Essentially, the identity is a result of the fact that $$x(t)=\int_0^t\mathrm{d}\tau\,\eta(\tau)$$ is a common-or-garden Gaussian variable.

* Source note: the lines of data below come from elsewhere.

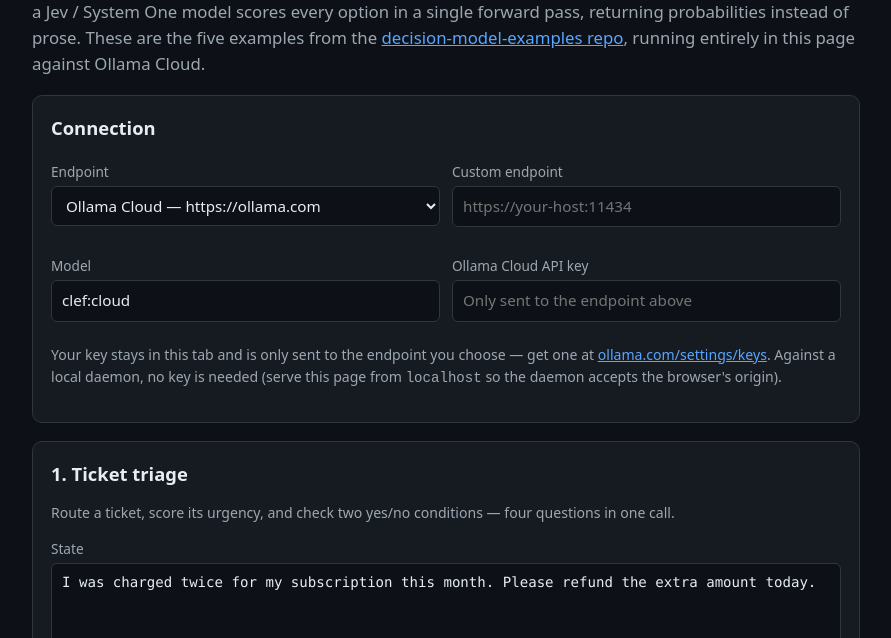
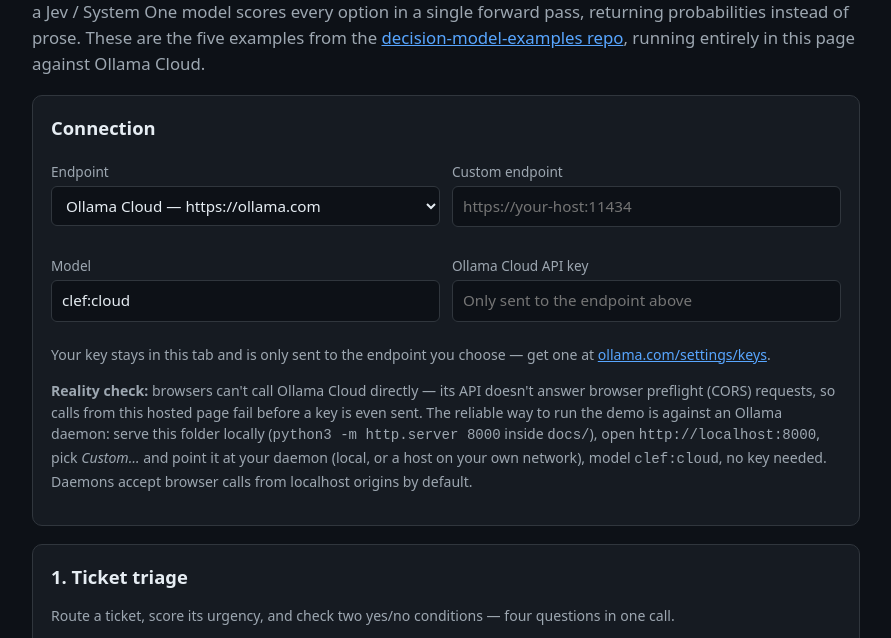
Before and after one commit to yakovkhalinsky/example, a plain HTML site: page docs/index.html in a window 1280 px wide. Shown: the part 123-761 px from the top of the page, without its empty margins (194-1085 px from the left). Drawn offline with Linux system fonts and the light colour scheme.

Commit message:
Document the browser/CORS reality: run the web demo against a daemon from localhost

```diff
--- a/docs/index.html
+++ b/docs/index.html
@@ -43,8 +43,17 @@
   <p class="note">
     Your key stays in this tab and is only sent to the endpoint you choose —
     get one at <a href="https://ollama.com/settings/keys">ollama.com/settings/keys</a>.
-    Against a local daemon, no key is needed (serve this page from
-    <code>localhost</code> so the daemon accepts the browser's origin).
+  </p>
+  <p class="note">
+    <strong>Reality check:</strong> browsers can't call Ollama Cloud directly —
+    its API doesn't answer browser preflight (CORS) requests, so calls from
+    this hosted page fail before a key is even sent. The reliable way to run
+    the demo is against an Ollama daemon: serve this folder locally
+    (<code>python3 -m http.server 8000</code> inside <code>docs/</code>),
+    open <code>http://localhost:8000</code>, pick <em>Custom…</em> and point
+    it at your daemon (local, or a host on your own network), model
+    <code>clef:cloud</code>, no key needed. Daemons accept browser calls
+    from localhost origins by default.
   </p>
 </section>
 
```
Also changed, not shown: README.md.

Firstly, we use \begin{align} F(t)=\left\langle\exp\left(a\int_0^t\mathrm{d}\tau \int_0^t\mathrm{d}\tau'\, \eta(\tau)\eta(\tau')\right)\right\rangle ={}&\left\langle\int\mathrm{d}x (t)\,\delta\left(x(t)-\int_0^t\mathrm{d}\tau\, \eta(\tau)\right)\exp\left(ax(t)^2\right)\right\rangle \\ ={}& \int\mathrm{d}x(t)\left\langle\int\frac{\mathrm{d}k}{2\pi}\exp\left(\mathrm{i} k\left[x(t)-\int_0^t\mathrm{d}\tau\, \eta(\tau)\right]\right)\exp\left(ax(t)^2\right)\right\rangle \\ ={}& \int\mathrm{d}x(t)\int\frac{\mathrm{d}k}{2\pi}\exp\left(ax(t)^2+\mathrm{i}k x(t)\right)\left\langle\exp\left(-\mathrm{i} k\int_0^t\mathrm{d}\tau\, \eta(\tau)\right)\right\rangle \end{align} and then note that \begin{align} \left\langle\exp\left(-\mathrm{i} k\int_0^t\mathrm{d}\tau\, \eta(\tau)\right)\right\rangle={}&\int D[\eta]\exp\left(-\frac{1}{2\sigma^2}\int_0^t\mathrm{d}\tau\,\eta(\tau)^2-\mathrm{i} k\int_0^t\mathrm{d}\tau\, \eta(\tau)\right)\\ ={}&\int D[\eta]\exp\left(-\frac{1}{2\sigma^2}\int_0^t\mathrm{d}\tau\,\left[\eta(\tau)^2+2\sigma^2\mathrm{i} k\eta(\tau)\right]\right)\\ ={}&\int D[\eta]\exp\left(-\frac{1}{2\sigma^2}\int_0^t\mathrm{d}\tau\,\left[\left(\eta(\tau)+\mathrm{i}k\sigma^2\right)^2+(k\sigma^2)^2\right]\right)\\ ={}&\exp\left(-\frac{1}{2}k^2 \sigma^2t\right). \end{align} Thus \begin{align} F(t)={}& \int\mathrm{d}x\int\frac{\mathrm{d}k}{2\pi}\exp\left(ax^2+\mathrm{i}k x-\frac{k^2\sigma^2 t}{2}\right) = \int\mathrm{d}x\,\frac{1}{\sqrt{2\pi\sigma^2 t}}\exp\left(-\frac{x^2}{2\sigma^2 t}+a x^2 \right) = \frac{1}{\sqrt{1-2at\sigma^2}} \end{align} as before.